Rep. David Schweikert has a new strategy to get the federal government to cut down on its massive fleet of 630,000-plus cars: summoning an Uber.
The Arizona Republican has pitched a proposal that would get three agencies to start reducing the number of government-owned cars by having them explore ride-sharing. All told, his idea—offered as an amendment to the House transportation bill—would reduce the fleets at three agencies by 10 percent.
But Schweikert said that, if the amendment passes, it’s also a way to start talking about “bringing the new economy into government efficiency.
“There’s a long-term goal here of, can we use information to allocate capital resources better?” said Schweikert, who came to the House as part of the tea-party wave of 2010. “This is sort of the first step of trying to sell the idea.”

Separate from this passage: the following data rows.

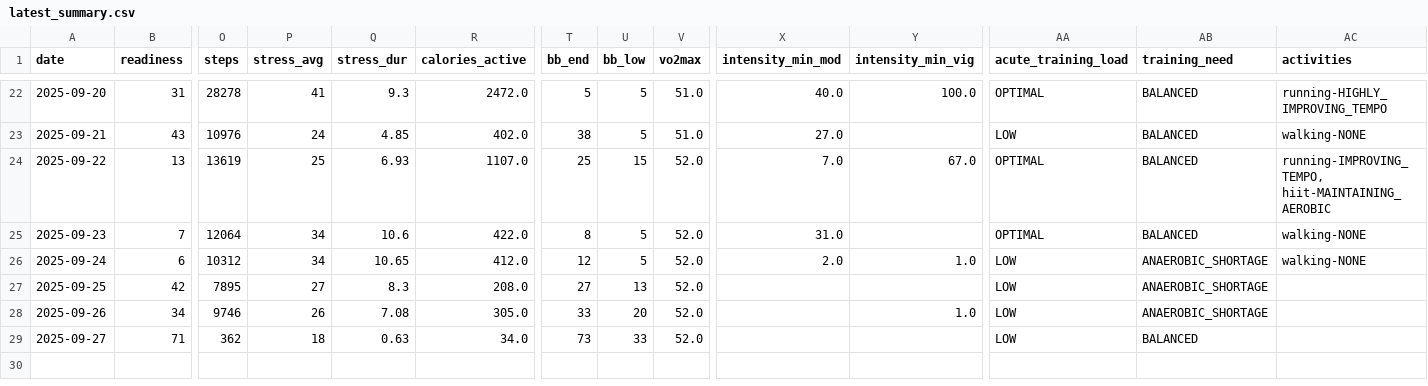
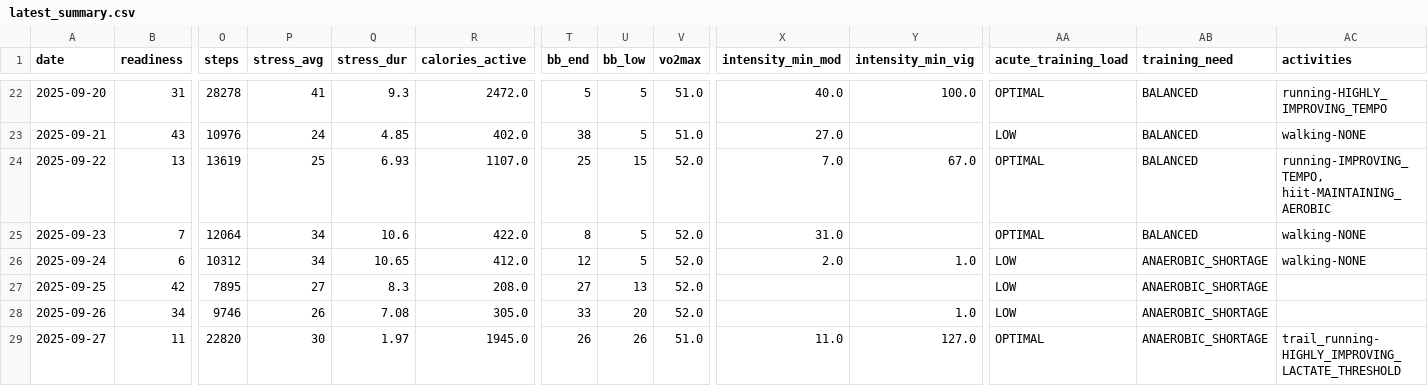
Before and after one commit to tijuanajack/garmin-health-data, a CSV file: latest_summary.csv, drawn as a sheet; only a part is shown, gaps mark what is left out; the diff names each change by its address in the sheet, - before the commit and + after, or states it on an @@ line.

```diff
--- a/latest_summary.csv
+++ b/latest_summary.csv
-B29 (readiness): 71
+B29 (readiness): 11
-O29 (steps): 362
+O29 (steps): 22820
-P29 (stress_avg): 18
+P29 (stress_avg): 30
-Q29 (stress_dur): 0.63
+Q29 (stress_dur): 1.97
-R29 (calories_active): 34.0
+R29 (calories_active): 1945.0
-T29 (bb_end): 73
+T29 (bb_end): 26
-U29 (bb_low): 33
+U29 (bb_low): 26
-V29 (vo2max): 52.0
+V29 (vo2max): 51.0
-X29 (intensity_min_mod): (empty)
+X29 (intensity_min_mod): 11.0
-Y29 (intensity_min_vig): (empty)
+Y29 (intensity_min_vig): 127.0
-AA29 (acute_training_load): LOW
+AA29 (acute_training_load): OPTIMAL
-AB29 (training_need): BALANCED
+AB29 (training_need): ANAEROBIC_SHORTAGE
-AC29 (activities): (empty)
+AC29 (activities): trail_running-HIGHLY_IMPROVING_LACTATE_THRESHOLD
```
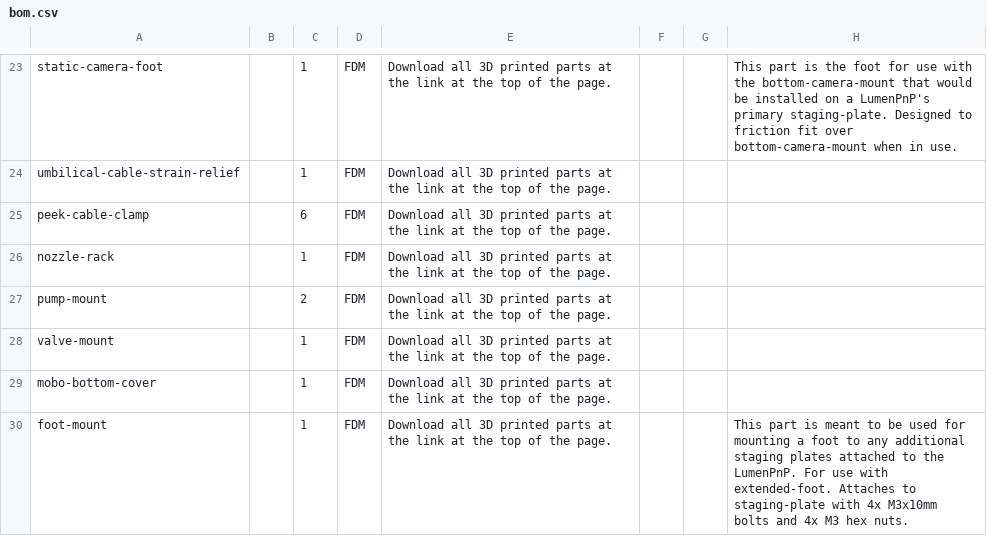
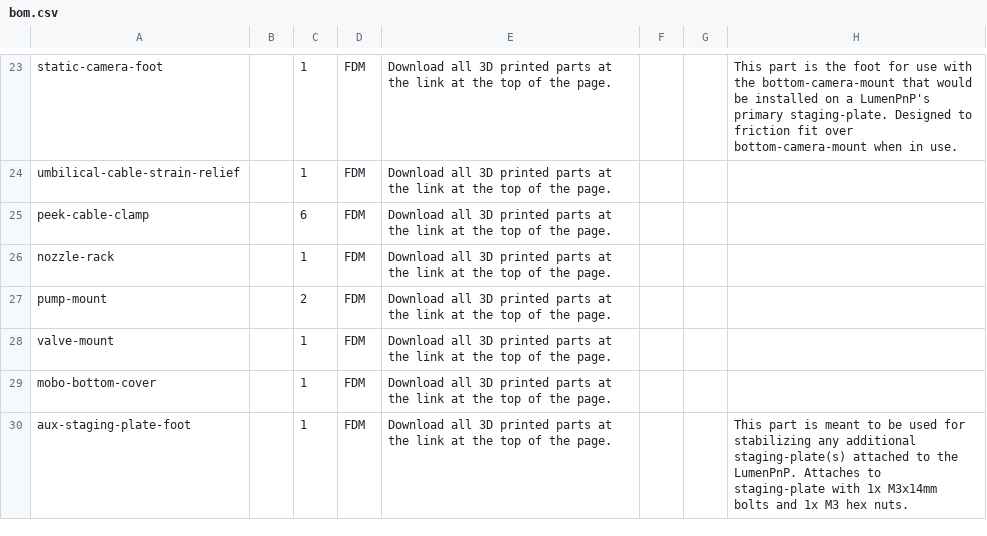
Before and after one commit to opulo-inc/lumenpnp, a CSV file: bom.csv, drawn as a sheet; only a part is shown, gaps mark what is left out; the diff covers the shown part only.

Commit message:
Adds further BOM detail and improves auxiliary staging plate foot
- Adds print plane to front-right-leg
- Simplifies aux staging plate design from 2 prints and 8 fasteners to 3 total pieces
- Updates assembly to match changes listed above
- Updates BOM to bring it into alignment with Opulo MFG sourcing data

```diff
--- a/bom.csv
+++ b/bom.csv
@@ -29,2 +29,2 @@ valve-mount,,1,FDM,Download all 3D printed parts at the link at the top of the p
 mobo-bottom-cover,,1,FDM,Download all 3D printed parts at the link at the top of the page.,,,
-foot-mount,,1,FDM,Download all 3D printed parts at the link at the top of the page.,,,This part is meant to be used for mounting a foot to any additional staging plates attached to the LumenPnP. For use with extended-foot. Attaches to staging-plate with 4x M3x10mm bolts and 4x M3 hex nuts.
+aux-staging-plate-foot,,1,FDM,Download all 3D printed parts at the link at the top of the page.,,,This part is meant to be used for stabilizing any additional staging-plate(s) attached to the LumenPnP. Attaches to staging-plate with 1x M3x14mm bolts and 1x M3 hex nuts.
```
Also changed, not shown: 1 added row and 6 edited cells elsewhere in this file, 3 other files.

Under the amendment, three departments—Agriculture, Interior, and Energy—would launch a pilot to trim 10 percent of their vehicle fleet and replace it with a ride-sharing solution. The language specifically says that the departments can use their discretion to “increase the use … of commercial ride-sharing companies,” but Schweikert said it’s not as simple as just getting everyone to sign up for Uber or Lyft.